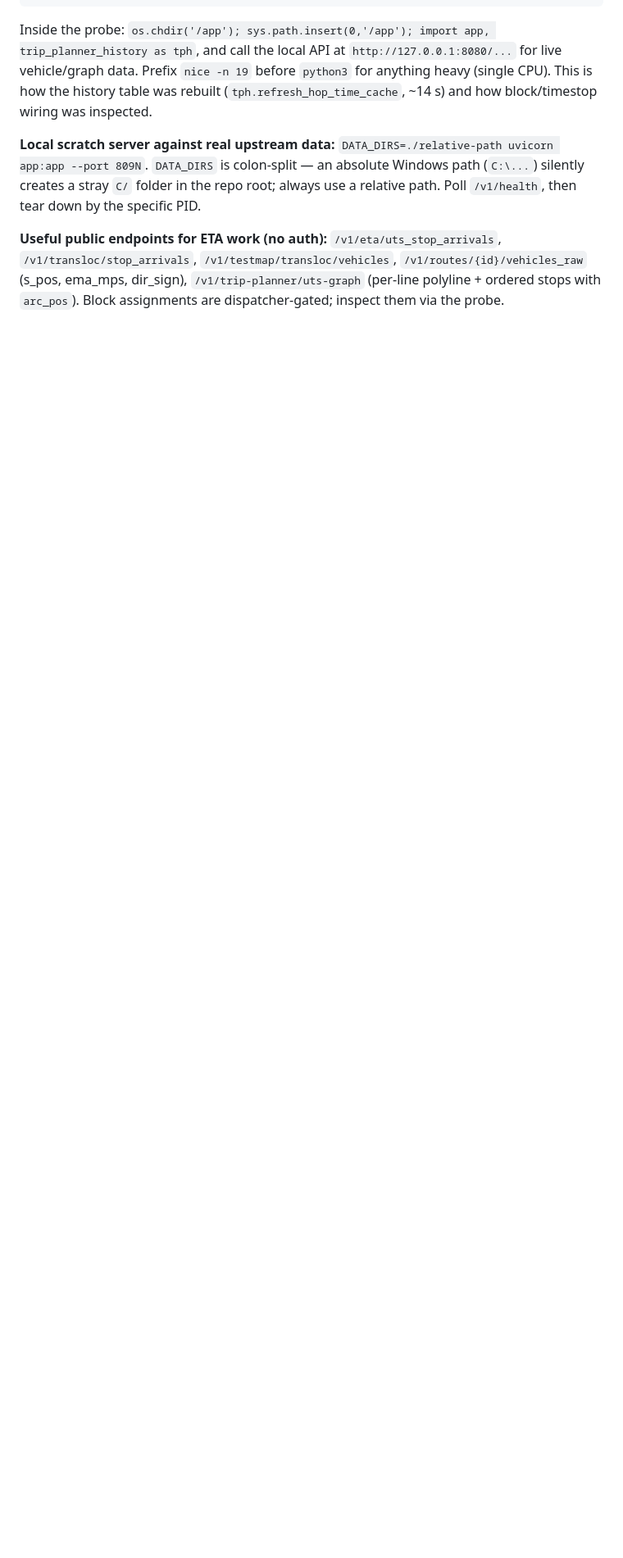
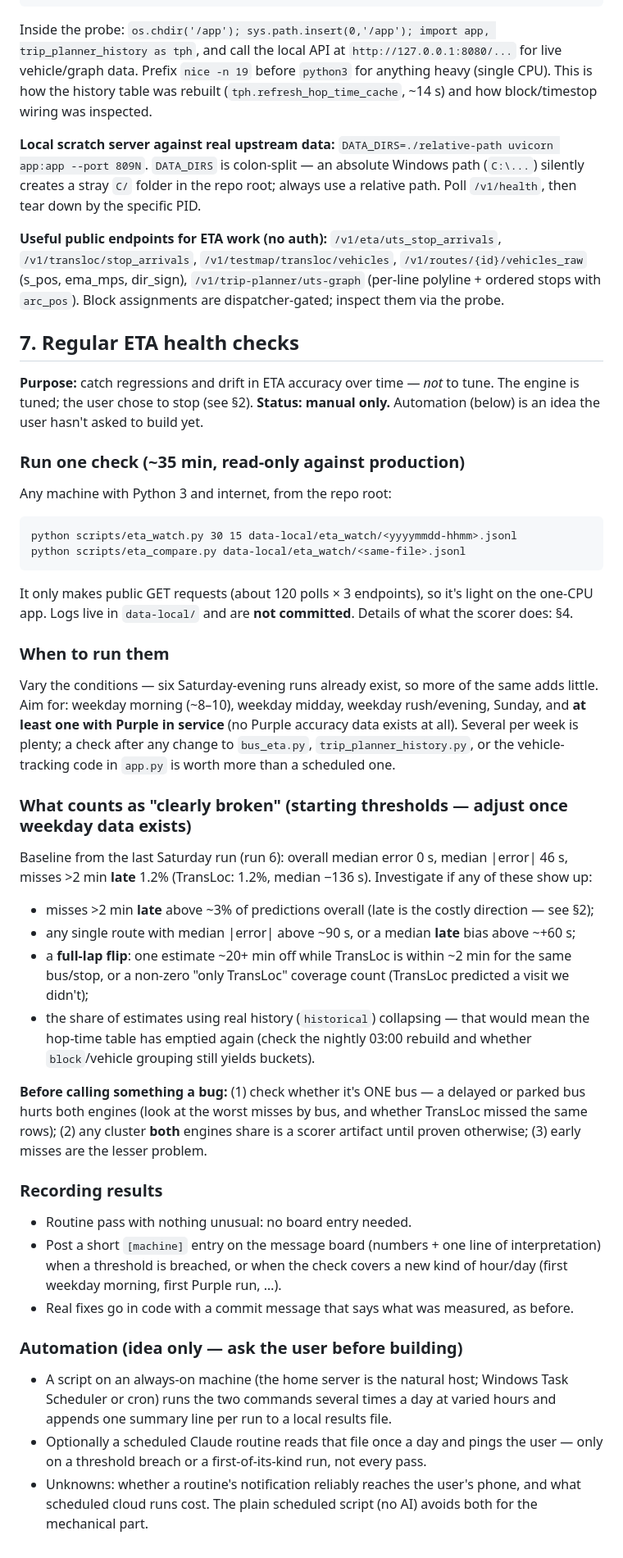
Before and after one commit to disgudname/UTS-Headway-Guard, a Markdown page: HANDOFF.md, the part around one of its changes. Shown at 82% size. Drawn GitHub-style; blank space fills up the shorter version.

Commit message:
HANDOFF: add regular ETA health-check procedure (§7) and board entry
How to run a check, when to vary conditions (weekday/Sunday/Purple), the 'clearly broken'
thresholds with the run-6 baseline, how to tell one-bus delays and scorer artifacts from
real bugs, when to post results, and the (unbuilt) automation idea.

Co-Authored-By: Claude Sonnet 5 <noreply@anthropic.com>
Claude-Session: https://claude.ai/code/session_01JMv156ECK6caH8RB3XENHX

````diff
--- a/HANDOFF.md
+++ b/HANDOFF.md
@@ -202,3 +208,51 @@ repo root; always use a relative path. Poll `/v1/health`, then tear down by the
 **Useful public endpoints for ETA work (no auth):** `/v1/eta/uts_stop_arrivals`, `/v1/transloc/stop_arrivals`,
 `/v1/testmap/transloc/vehicles`, `/v1/routes/{id}/vehicles_raw` (s_pos, ema_mps, dir_sign), `/v1/trip-planner/uts-graph`
 (per-line polyline + ordered stops with `arc_pos`). Block assignments are dispatcher-gated; inspect them via the probe.
+
+## 7. Regular ETA health checks
+
+**Purpose:** catch regressions and drift in ETA accuracy over time — *not* to tune. The engine is tuned; the user
+chose to stop (see §2). **Status: manual only.** Automation (below) is an idea the user hasn't asked to build yet.
+
+### Run one check (~35 min, read-only against production)
+Any machine with Python 3 and internet, from the repo root:
+```
+python scripts/eta_watch.py 30 15 data-local/eta_watch/<yyyymmdd-hhmm>.jsonl
+python scripts/eta_compare.py data-local/eta_watch/<same-file>.jsonl
+```
+It only makes public GET requests (about 120 polls × 3 endpoints), so it's light on the one-CPU app. Logs live in
+`data-local/` and are **not committed**. Details of what the scorer does: §4.
+
+### When to run them
+Vary the conditions — six Saturday-evening runs already exist, so more of the same adds little. Aim for:
+weekday morning (~8–10), weekday midday, weekday rush/evening, Sunday, and **at least one with Purple in
+service** (no Purple accuracy data exists at all). Several per week is plenty; a check after any change to
+`bus_eta.py`, `trip_planner_history.py`, or the vehicle-tracking code in `app.py` is worth more than a scheduled one.
+
+### What counts as "clearly broken" (starting thresholds — adjust once weekday data exists)
+Baseline from the last Saturday run (run 6): overall median error 0 s, median |error| 46 s, misses >2 min **late**
+1.2% (TransLoc: 1.2%, median −136 s). Investigate if any of these show up:
+- misses >2 min **late** above ~3% of predictions overall (late is the costly direction — see §2);
+- any single route with median |error| above ~90 s, or a median **late** bias above ~+60 s;
+- a **full-lap flip**: one estimate ~20+ min off while TransLoc is within ~2 min for the same bus/stop, or a
+  non-zero "only TransLoc" coverage count (TransLoc predicted a visit we didn't);
+- the share of estimates using real history (`historical`) collapsing — that would mean the hop-time table has
+  emptied again (check the nightly 03:00 rebuild and whether `block`/vehicle grouping still yields buckets).
+
+**Before calling something a bug:** (1) check whether it's ONE bus — a delayed or parked bus hurts both engines
+(look at the worst misses by bus, and whether TransLoc missed the same rows); (2) any cluster **both** engines
+share is a scorer artifact until proven otherwise; (3) early misses are the lesser problem.
+
+### Recording results
+- Routine pass with nothing unusual: no board entry needed.
+- Post a short `[machine]` entry on the message board (numbers + one line of interpretation) when a threshold is
+  breached, or when the check covers a new kind of hour/day (first weekday morning, first Purple run, …).
+- Real fixes go in code with a commit message that says what was measured, as before.
+
+### Automation (idea only — ask the user before building)
+- A script on an always-on machine (the home server is the natural host; Windows Task Scheduler or cron) runs the
+  two commands several times a day at varied hours and appends one summary line per run to a local results file.
+- Optionally a scheduled Claude routine reads that file once a day and pings the user — only on a threshold
+  breach or a first-of-its-kind run, not every pass.
+- Unknowns: whether a routine's notification reliably reaches the user's phone, and what scheduled cloud runs
+  cost. The plain scheduled script (no AI) avoids both for the mechanical part.
````
Also changed, not shown: other parts of HANDOFF.md (+10 -4 lines).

◆ ◆ ◆

** Activity **
For this exercise, return the data above exactly and leave every picture out.

** Expected answer **
Before and after one commit to disgudname/UTS-Headway-Guard, a Markdown page: HANDOFF.md, the part around one of its changes. Shown at 82% size. Drawn GitHub-style; blank space fills up the shorter version.

Commit message:
HANDOFF: add regular ETA health-check procedure (§7) and board entry
How to run a check, when to vary conditions (weekday/Sunday/Purple), the 'clearly broken'
thresholds with the run-6 baseline, how to tell one-bus delays and scorer artifacts from
real bugs, when to post results, and the (unbuilt) automation idea.

Co-Authored-By: Claude Sonnet 5 <noreply@anthropic.com>
Claude-Session: https://claude.ai/code/session_01JMv156ECK6caH8RB3XENHX

````diff
--- a/HANDOFF.md
+++ b/HANDOFF.md
@@ -202,3 +208,51 @@ repo root; always use a relative path. Poll `/v1/health`, then tear down by the
 **Useful public endpoints for ETA work (no auth):** `/v1/eta/uts_stop_arrivals`, `/v1/transloc/stop_arrivals`,
 `/v1/testmap/transloc/vehicles`, `/v1/routes/{id}/vehicles_raw` (s_pos, ema_mps, dir_sign), `/v1/trip-planner/uts-graph`
 (per-line polyline + ordered stops with `arc_pos`). Block assignments are dispatcher-gated; inspect them via the probe.
+
+## 7. Regular ETA health checks
+
+**Purpose:** catch regressions and drift in ETA accuracy over time — *not* to tune. The engine is tuned; the user
+chose to stop (see §2). **Status: manual only.** Automation (below) is an idea the user hasn't asked to build yet.
+
+### Run one check (~35 min, read-only against production)
+Any machine with Python 3 and internet, from the repo root:
+```
+python scripts/eta_watch.py 30 15 data-local/eta_watch/<yyyymmdd-hhmm>.jsonl
+python scripts/eta_compare.py data-local/eta_watch/<same-file>.jsonl
+```
+It only makes public GET requests (about 120 polls × 3 endpoints), so it's light on the one-CPU app. Logs live in
+`data-local/` and are **not committed**. Details of what the scorer does: §4.
+
+### When to run them
+Vary the conditions — six Saturday-evening runs already exist, so more of the same adds little. Aim for:
+weekday morning (~8–10), weekday midday, weekday rush/evening, Sunday, and **at least one with Purple in
+service** (no Purple accuracy data exists at all). Several per week is plenty; a check after any change to
+`bus_eta.py`, `trip_planner_history.py`, or the vehicle-tracking code in `app.py` is worth more than a scheduled one.
+
+### What counts as "clearly broken" (starting thresholds — adjust once weekday data exists)
+Baseline from the last Saturday run (run 6): overall median error 0 s, median |error| 46 s, misses >2 min **late**
+1.2% (TransLoc: 1.2%, median −136 s). Investigate if any of these show up:
+- misses >2 min **late** above ~3% of predictions overall (late is the costly direction — see §2);
+- any single route with median |error| above ~90 s, or a median **late** bias above ~+60 s;
+- a **full-lap flip**: one estimate ~20+ min off while TransLoc is within ~2 min for the same bus/stop, or a
+  non-zero "only TransLoc" coverage count (TransLoc predicted a visit we didn't);
+- the share of estimates using real history (`historical`) collapsing — that would mean the hop-time table has
+  emptied again (check the nightly 03:00 rebuild and whether `block`/vehicle grouping still yields buckets).
+
+**Before calling something a bug:** (1) check whether it's ONE bus — a delayed or parked bus hurts both engines
+(look at the worst misses by bus, and whether TransLoc missed the same rows); (2) any cluster **both** engines
+share is a scorer artifact until proven otherwise; (3) early misses are the lesser problem.
+
+### Recording results
+- Routine pass with nothing unusual: no board entry needed.
+- Post a short `[machine]` entry on the message board (numbers + one line of interpretation) when a threshold is
+  breached, or when the check covers a new kind of hour/day (first weekday morning, first Purple run, …).
+- Real fixes go in code with a commit message that says what was measured, as before.
+
+### Automation (idea only — ask the user before building)
+- A script on an always-on machine (the home server is the natural host; Windows Task Scheduler or cron) runs the
+  two commands several times a day at varied hours and appends one summary line per run to a local results file.
+- Optionally a scheduled Claude routine reads that file once a day and pings the user — only on a threshold
+  breach or a first-of-its-kind run, not every pass.
+- Unknowns: whether a routine's notification reliably reaches the user's phone, and what scheduled cloud runs
+  cost. The plain scheduled script (no AI) avoids both for the mechanical part.
````
Also changed, not shown: other parts of HANDOFF.md (+10 -4 lines).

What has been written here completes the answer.